→ WHAT YOU HAVE TO DO: Output the data in full. Keep every word exact and exclude the pictures.

→ RECORD SET:

════════════════

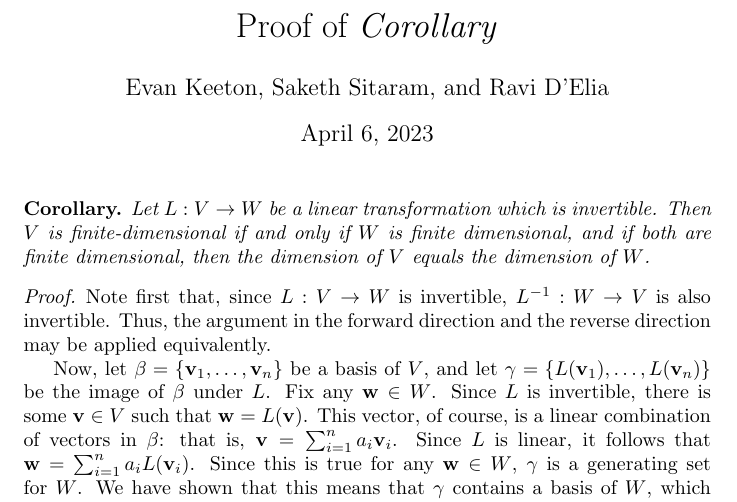
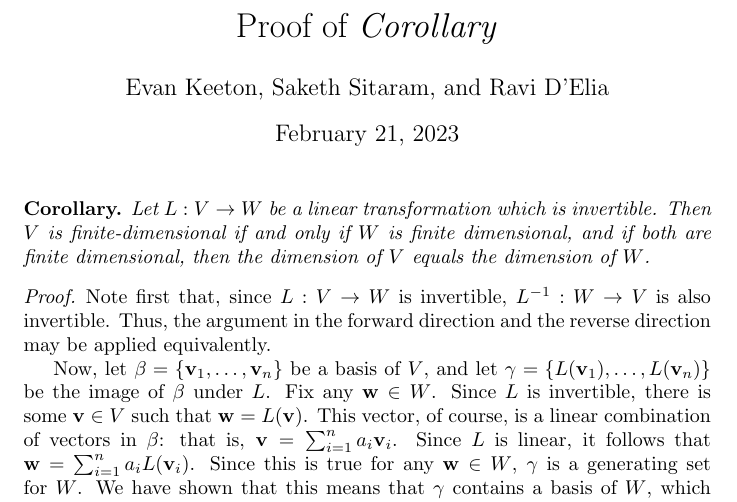
Before and after one commit to eck81/Spring2023-640.350.H, a LaTeX document (PSS/src/02-21_PSS1.tex): part of the page, cut so that both start at the same text. Compiled offline with pdfLaTeX.

Commit message:
Retroactively applied formatting changes to 2/21 PSS1

```diff
--- a/PSS/src/02-21_PSS1.tex
+++ b/PSS/src/02-21_PSS1.tex
@@ -6,7 +6,7 @@
 
 \title{Proof of \emph{Corollary}}
 \author{Evan Keeton, Saketh Sitaram, and Ravi D'Elia}
-\date{\today}
+\date{February 21, 2023}
 
 \renewcommand{\vec}[1]{\mathbf{#1}}
 
```
Also changed, not shown: PSS/02-21_PSS1.pdf.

════════════════

→ YOUR SOLUTION:
Before and after one commit to eck81/Spring2023-640.350.H, a LaTeX document (PSS/src/02-21_PSS1.tex): part of the page, cut so that both start at the same text. Compiled offline with pdfLaTeX.

Commit message:
Retroactively applied formatting changes to 2/21 PSS1

```diff
--- a/PSS/src/02-21_PSS1.tex
+++ b/PSS/src/02-21_PSS1.tex
@@ -6,7 +6,7 @@
 
 \title{Proof of \emph{Corollary}}
 \author{Evan Keeton, Saketh Sitaram, and Ravi D'Elia}
-\date{\today}
+\date{February 21, 2023}
 
 \renewcommand{\vec}[1]{\mathbf{#1}}
 
```
Also changed, not shown: PSS/02-21_PSS1.pdf.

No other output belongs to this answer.